Work required » From the entries below, list each line with "participant".

Information shown »
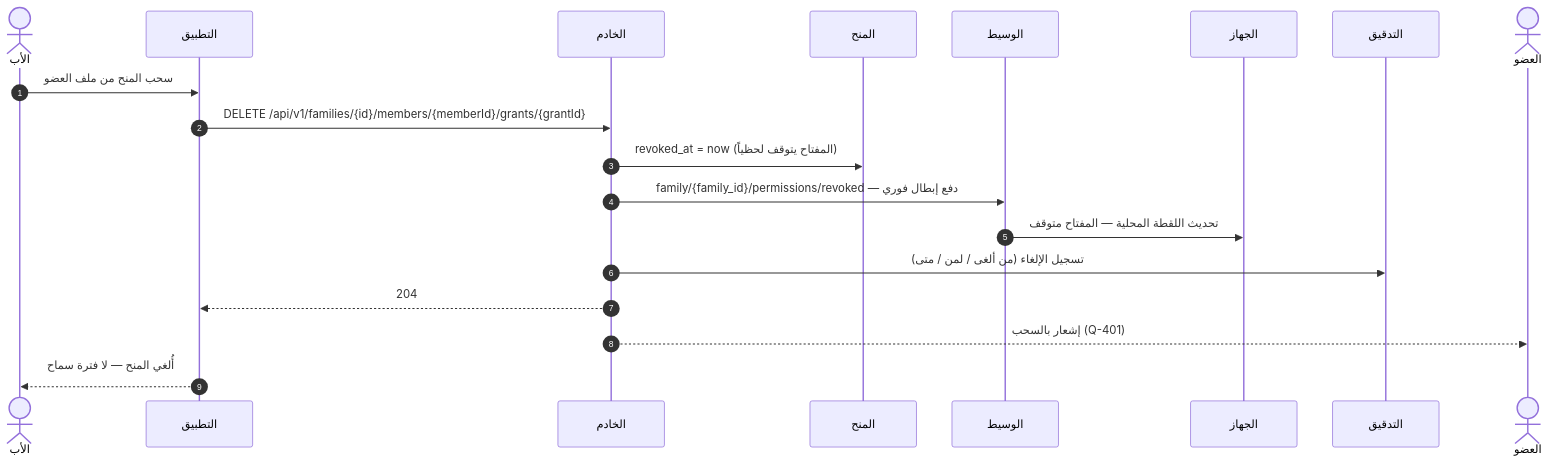
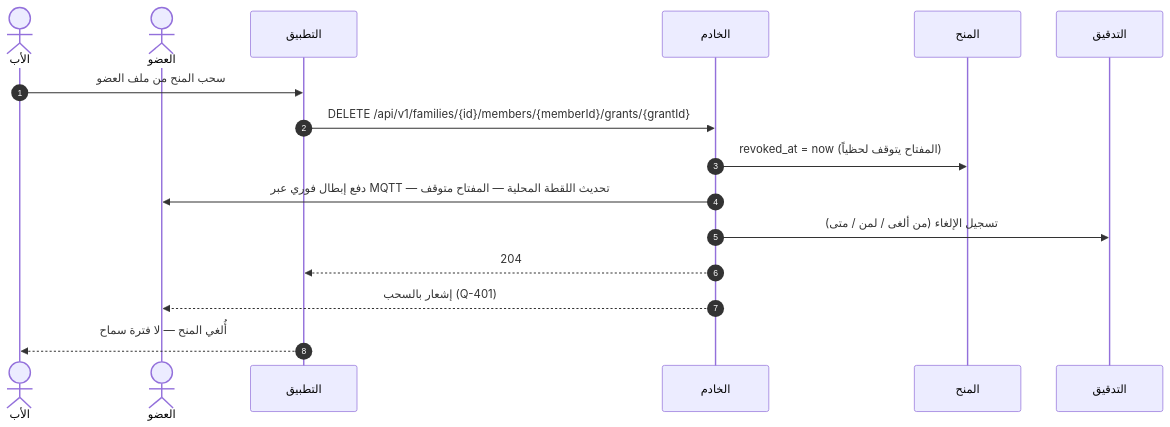
The eighth of 33 diagrams in docs/family-os/governance/phases/phase-1/S1-03-family-roles-and-permissions/DIAGRAMS.md (Bassam-mohammed-alqaeadi/family-os-v2), drawn with Mermaid before and after one commit. The commit also changed other lines of this file, not shown here.

````diff
--- a/docs/family-os/governance/phases/phase-1/S1-03-family-roles-and-permissions/DIAGRAMS.md
+++ b/docs/family-os/governance/phases/phase-1/S1-03-family-roles-and-permissions/DIAGRAMS.md
@@ -412,21 +424,18 @@
 ```mermaid
 sequenceDiagram
     autonumber
     actor Father as الأب
+    actor Member as العضو
     participant App as التطبيق
     participant Ktor as الخادم
     participant Grants as المنح
-    participant MQTT as الوسيط
-    participant Device as الجهاز
     participant Audit as التدقيق
-    actor Member as العضو
     Father->>App: سحب المنح من ملف العضو
     App->>Ktor: DELETE /api/v1/families/{id}/members/{memberId}/grants/{grantId}
     Ktor->>Grants: revoked_at = now (المفتاح يتوقف لحظياً)
-    Ktor->>MQTT: family/{family_id}/permissions/revoked — دفع إبطال فوري
-    MQTT->>Device: تحديث اللقطة المحلية — المفتاح متوقف
+    Ktor->>Member: دفع إبطال فوري عبر MQTT — تحديث اللقطة المحلية — المفتاح متوقف
     Ktor->>Audit: تسجيل الإلغاء (من ألغى / لمن / متى)
     Ktor-->>App: 204
     Ktor-->>Member: إشعار بالسحب (Q-401)
     App-->>Father: أُلغي المنح — لا فترة سماح
 ```
````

Solved problem »
     participant App as التطبيق
     participant Ktor as الخادم
     participant Grants as المنح
-    participant MQTT as الوسيط
-    participant Device as الجهاز
     participant Audit as التدقيق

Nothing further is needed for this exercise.